  • motor neuron disease;
  • phenotypes;
  • alzheimer's disease;
  • human superoxide dismutase 1;
  • Parkinson's disease

Summary

The phenotypes of many neurological diseases, including motor neuron disease (amyotrophic lateral sclerosis; ALS) and Alzheimer's disease (AD), are determined by the vulnerabilities of populations of nerve cells and the character/evolution of cellular abnormalities. Because different cell types respond selectively to individual trophic factors, these factors may be useful in ameliorating pathology in cells that express their cognate receptors. To test therapies for ALS and AD, investigators require model systems.
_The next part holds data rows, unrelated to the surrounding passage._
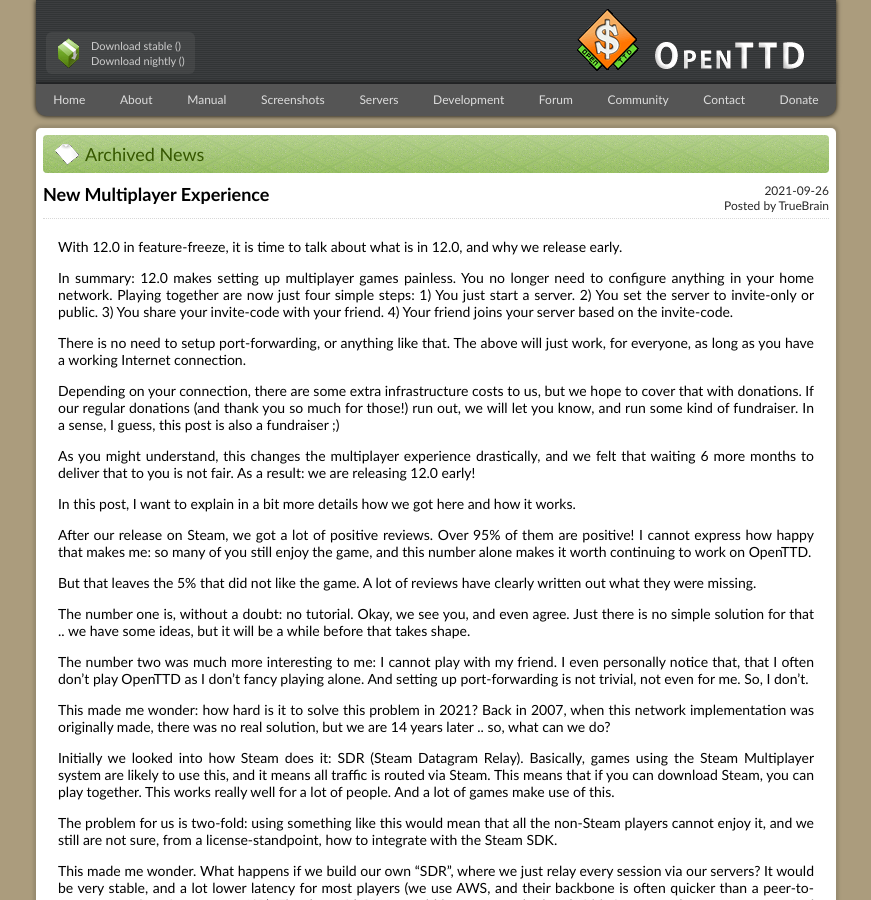
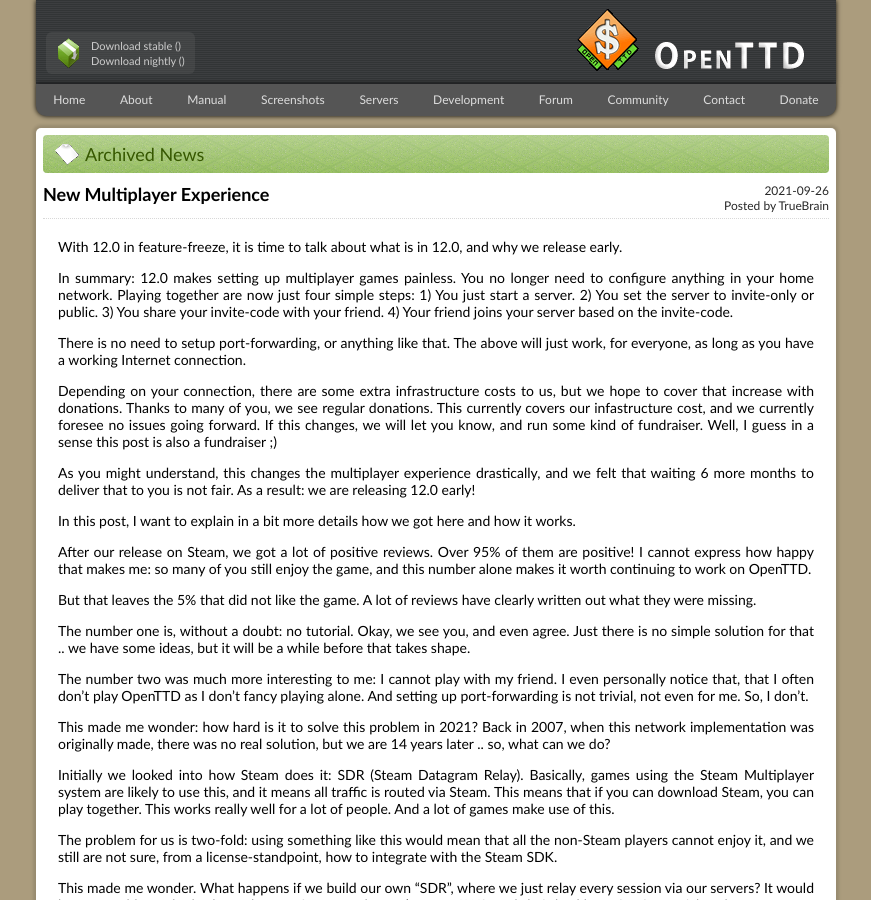
Before and after one commit to OpenTTD/website, a Jekyll site: the page built from _posts/2021-09-26-new-multiplayer-experience.md, in a window 1280 px wide and 900 px high. Shown: the whole window, without its empty margins (204-1075 px from the left). Built offline with Jekyll 4.4.1, drawn with Linux system fonts in a browser that asks for light colours.

Commit message:
Reworded the donations part

```diff
--- a/_posts/2021-09-26-new-multiplayer-experience.md
+++ b/_posts/2021-09-26-new-multiplayer-experience.md
@@ -16,9 +16,11 @@
 There is no need to setup port-forwarding, or anything like that.
 The above will just work, for everyone, as long as you have a working Internet connection.
 
-Depending on your connection, there are some extra infrastructure costs to us, but we hope to cover that with donations.
-If our regular donations (and thank you so much for those!) run out, we will let you know, and run some kind of fundraiser.
-In a sense, I guess, this post is also a fundraiser ;)
+Depending on your connection, there are some extra infrastructure costs to us, but we hope to cover that increase with donations.
+Thanks to many of you, we see regular donations.
+This currently covers our infastructure cost, and we currently foresee no issues going forward.
+If this changes, we will let you know, and run some kind of fundraiser.
+Well, I guess in a sense this post is also a fundraiser ;)
 
 As you might understand, this changes the multiplayer experience drastically, and we felt that waiting 6 more months to deliver that to you is not fair.
 As a result: we are releasing 12.0 early!
```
Although there are a variety of models of ALS, two models are particularly attractive: transgenic mice that express human superoxide dismutase 1 (SOD-1) mutations linked to familial ALS develop paralysis associated with a gain of adverse property of the mutant SOD; and axotomy of facial axons in neonatal rats, a manipulation that causes retrograde cell degeneration, which can be ameliorated by several trophic factors.